Advertisement Remove all ads
Advertisement Remove all ads

India’s Personal Data Protection Bill, 2019 (‘Bill’) starts encouragingly, seeking to protect “the privacy of individuals relating to their personal data”. But by the end, it is clear it is not designed to deliver on the promise. For, even as it rightly requires handlers of data to abide by globally-accepted rules — about getting an individual’s consent first — it disappointingly gives wide powers to the Government to dilute any of these provisions for its agencies.

Recently, messaging platform WhatsApp said that some Indian journalists and rights activists were among those spied on using technology made by an Israeli company, which by its own admission only works for government agencies across the world.

Importantly, one of the first to raise a red flag about Bill’s problematic clauses was Justice B.N. Srikrishna, whose committee’s report forms the basis of the Bill. He has used words such as “Orwellian” and “Big Brother” in reaction to the removal of safeguards against actions of Government agencies. In its report last July, the committee noted that the dangers to privacy originate from state and non-state actors. It, therefore, called for exemptions to be “watertight”, “narrow”, and available for use in “limited circumstances”. It had also recommended that the Government bring in a law for the oversight of intelligence-gathering activities, the means by which non-consensual processing of data takes place. A related concern about the Bill is regarding the constitution of the Data Protection Authority of India (‘DPA’), which is to monitor and enforce the provisions of the Act. It will be headed by a chairperson and have not more than six whole-time members, all of whom are to be selected by a panel filled with Government nominees. This completely disregards the fact that Government agencies are also regulated under the Bill; they are major collectors and processors of data themselves. The sweeping powers the Bill gives to the Government render meaningless the gains from the landmark K.S. Puttaswamy vs. Union of India case, which culminated in the recognition that privacy is intrinsic to life and liberty, and therefore a basic right. That idea of privacy is certainly not reflected in the Bill in its current form.

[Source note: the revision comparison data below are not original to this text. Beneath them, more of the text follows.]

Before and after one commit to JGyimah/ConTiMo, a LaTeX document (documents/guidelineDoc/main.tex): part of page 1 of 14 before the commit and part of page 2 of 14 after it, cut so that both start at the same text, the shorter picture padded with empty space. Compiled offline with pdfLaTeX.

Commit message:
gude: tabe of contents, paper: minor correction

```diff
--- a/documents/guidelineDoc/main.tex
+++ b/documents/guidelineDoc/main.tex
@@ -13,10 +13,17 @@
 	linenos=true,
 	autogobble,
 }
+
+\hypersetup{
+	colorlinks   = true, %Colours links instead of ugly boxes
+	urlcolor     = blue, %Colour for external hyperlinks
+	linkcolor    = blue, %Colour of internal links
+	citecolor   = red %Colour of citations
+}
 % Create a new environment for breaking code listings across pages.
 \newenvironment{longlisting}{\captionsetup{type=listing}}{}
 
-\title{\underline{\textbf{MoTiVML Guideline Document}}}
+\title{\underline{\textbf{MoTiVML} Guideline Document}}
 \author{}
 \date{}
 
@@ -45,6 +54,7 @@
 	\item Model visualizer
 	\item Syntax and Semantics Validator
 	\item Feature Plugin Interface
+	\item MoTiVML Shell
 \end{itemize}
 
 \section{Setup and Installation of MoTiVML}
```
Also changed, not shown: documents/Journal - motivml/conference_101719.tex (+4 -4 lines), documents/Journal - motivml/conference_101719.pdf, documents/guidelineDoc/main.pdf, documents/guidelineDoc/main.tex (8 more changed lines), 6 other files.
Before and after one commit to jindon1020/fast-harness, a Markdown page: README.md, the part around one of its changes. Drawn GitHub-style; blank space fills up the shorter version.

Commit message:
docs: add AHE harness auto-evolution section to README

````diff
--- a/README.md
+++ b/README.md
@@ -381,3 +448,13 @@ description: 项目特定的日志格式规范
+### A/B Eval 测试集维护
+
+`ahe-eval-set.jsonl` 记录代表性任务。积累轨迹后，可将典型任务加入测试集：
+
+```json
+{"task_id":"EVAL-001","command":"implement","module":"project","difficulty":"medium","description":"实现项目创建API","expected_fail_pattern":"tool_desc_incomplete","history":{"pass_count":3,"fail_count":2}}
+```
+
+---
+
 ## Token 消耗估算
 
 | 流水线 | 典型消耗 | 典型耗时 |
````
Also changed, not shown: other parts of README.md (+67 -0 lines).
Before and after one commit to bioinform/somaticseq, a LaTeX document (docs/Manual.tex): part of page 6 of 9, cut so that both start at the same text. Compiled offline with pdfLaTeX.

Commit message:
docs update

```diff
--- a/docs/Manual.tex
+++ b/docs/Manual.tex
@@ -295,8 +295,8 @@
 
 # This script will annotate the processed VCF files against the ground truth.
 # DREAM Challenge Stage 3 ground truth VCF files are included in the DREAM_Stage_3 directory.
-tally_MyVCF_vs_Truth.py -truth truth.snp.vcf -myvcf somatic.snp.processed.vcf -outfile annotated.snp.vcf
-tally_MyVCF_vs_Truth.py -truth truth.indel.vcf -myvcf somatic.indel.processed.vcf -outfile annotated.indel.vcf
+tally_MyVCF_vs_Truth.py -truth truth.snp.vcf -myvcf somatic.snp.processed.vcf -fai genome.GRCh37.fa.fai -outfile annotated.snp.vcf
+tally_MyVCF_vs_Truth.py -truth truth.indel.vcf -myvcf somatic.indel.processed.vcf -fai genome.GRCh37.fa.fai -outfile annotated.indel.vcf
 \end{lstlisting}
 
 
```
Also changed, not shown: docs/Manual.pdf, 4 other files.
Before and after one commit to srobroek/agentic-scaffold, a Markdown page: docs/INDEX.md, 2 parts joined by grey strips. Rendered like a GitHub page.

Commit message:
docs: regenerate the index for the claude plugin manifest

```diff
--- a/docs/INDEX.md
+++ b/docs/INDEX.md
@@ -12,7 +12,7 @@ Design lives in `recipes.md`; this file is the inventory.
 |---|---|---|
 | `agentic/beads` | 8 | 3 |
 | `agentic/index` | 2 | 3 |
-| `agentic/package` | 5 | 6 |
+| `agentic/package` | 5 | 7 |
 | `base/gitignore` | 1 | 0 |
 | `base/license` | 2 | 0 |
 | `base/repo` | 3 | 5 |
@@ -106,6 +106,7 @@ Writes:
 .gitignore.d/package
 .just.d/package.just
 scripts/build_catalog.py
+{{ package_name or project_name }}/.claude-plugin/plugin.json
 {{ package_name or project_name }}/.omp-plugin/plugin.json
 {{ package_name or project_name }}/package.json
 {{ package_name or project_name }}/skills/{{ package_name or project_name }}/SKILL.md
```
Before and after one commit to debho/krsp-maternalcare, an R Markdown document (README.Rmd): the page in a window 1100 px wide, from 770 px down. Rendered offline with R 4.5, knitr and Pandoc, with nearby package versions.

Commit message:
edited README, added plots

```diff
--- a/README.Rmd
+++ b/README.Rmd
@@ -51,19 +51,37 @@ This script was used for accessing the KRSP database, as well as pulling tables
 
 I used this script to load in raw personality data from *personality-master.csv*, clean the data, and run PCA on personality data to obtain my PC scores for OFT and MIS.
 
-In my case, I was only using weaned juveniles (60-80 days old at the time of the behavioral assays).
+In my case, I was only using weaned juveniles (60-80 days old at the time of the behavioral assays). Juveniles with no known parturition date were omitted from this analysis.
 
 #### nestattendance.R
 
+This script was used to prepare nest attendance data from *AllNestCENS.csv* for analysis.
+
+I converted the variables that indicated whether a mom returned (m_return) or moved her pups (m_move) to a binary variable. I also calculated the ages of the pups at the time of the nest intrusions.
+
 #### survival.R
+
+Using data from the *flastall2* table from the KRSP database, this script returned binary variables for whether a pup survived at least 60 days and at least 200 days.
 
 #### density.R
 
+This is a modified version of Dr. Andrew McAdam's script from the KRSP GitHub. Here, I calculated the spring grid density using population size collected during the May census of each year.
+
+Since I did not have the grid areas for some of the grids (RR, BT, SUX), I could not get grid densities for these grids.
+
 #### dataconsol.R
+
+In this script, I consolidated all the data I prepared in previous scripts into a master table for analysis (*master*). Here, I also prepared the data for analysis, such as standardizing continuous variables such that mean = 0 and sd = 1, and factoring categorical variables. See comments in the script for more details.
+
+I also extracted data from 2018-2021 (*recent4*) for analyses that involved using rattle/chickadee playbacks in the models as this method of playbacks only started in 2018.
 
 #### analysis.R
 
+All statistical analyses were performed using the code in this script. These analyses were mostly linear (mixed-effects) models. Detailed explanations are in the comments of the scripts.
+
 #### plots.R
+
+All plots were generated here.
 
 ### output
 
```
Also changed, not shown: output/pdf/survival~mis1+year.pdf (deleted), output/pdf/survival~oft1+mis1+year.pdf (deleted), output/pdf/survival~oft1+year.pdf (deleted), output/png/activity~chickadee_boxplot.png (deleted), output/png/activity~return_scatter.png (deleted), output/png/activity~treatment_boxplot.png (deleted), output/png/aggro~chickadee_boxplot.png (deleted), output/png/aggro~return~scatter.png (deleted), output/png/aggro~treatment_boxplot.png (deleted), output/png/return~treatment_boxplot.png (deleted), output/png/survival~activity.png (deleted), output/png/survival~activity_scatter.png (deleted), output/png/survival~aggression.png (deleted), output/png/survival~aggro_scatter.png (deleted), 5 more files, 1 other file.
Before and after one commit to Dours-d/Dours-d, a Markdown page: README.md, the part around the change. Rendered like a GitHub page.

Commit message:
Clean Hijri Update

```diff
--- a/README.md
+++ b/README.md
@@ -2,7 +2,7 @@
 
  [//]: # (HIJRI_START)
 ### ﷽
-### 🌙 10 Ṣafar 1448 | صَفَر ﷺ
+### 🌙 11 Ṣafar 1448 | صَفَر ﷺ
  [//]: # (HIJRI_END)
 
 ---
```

Suppose the Bill provides a test of proportionality in respect of privacy, which is: “the act which infringes privacy must have a legitimate aim and must be the least restrictive way of achieving that aim”. If a journalist is known for her reporting on corruption in Government agencies and the Government chooses to engage a surveillance company to collect messages exchanged by her on WhatsApp, in order to intimidate her, does it meet the test of proportionality?


  • Yes; without collecting the journalists’ WhatsApp messages, there is no way for the Government to prevent her from reporting against it.

  • No; the Government should have taken measures such as imprisoning the journalist to ensure that she does not continue reporting.

  • No; conducting surveillance on a journalist to intimidate her is not a legitimate aim.

  • Yes; reporting on issues that show the Government in bad light creates disharmony and the Government used proportionate force to prevent the same.

Advertisement Remove all ads


No; conducting surveillance on a journalist to intimidate her is not a legitimate aim.


The correct answer is - No; conducting surveillance on a journalist to intimidate her is not a legitimate aim. This is because it provides a correct explanation for why the Government’s actions fail the test of proportionality as stated above. The test of proportionality requires that an act that infringes privacy must have a legitimate aim. Conducting surveillance on a journalist in order to intimidate her cannot be a legitimate aim.

Concept: Legal Fundamentals and Terms (Entrance Exams)
  Is there an error in this question or solution?
Advertisement Remove all ads
Advertisement Remove all ads

View all notifications

      Forgot password?
View in app×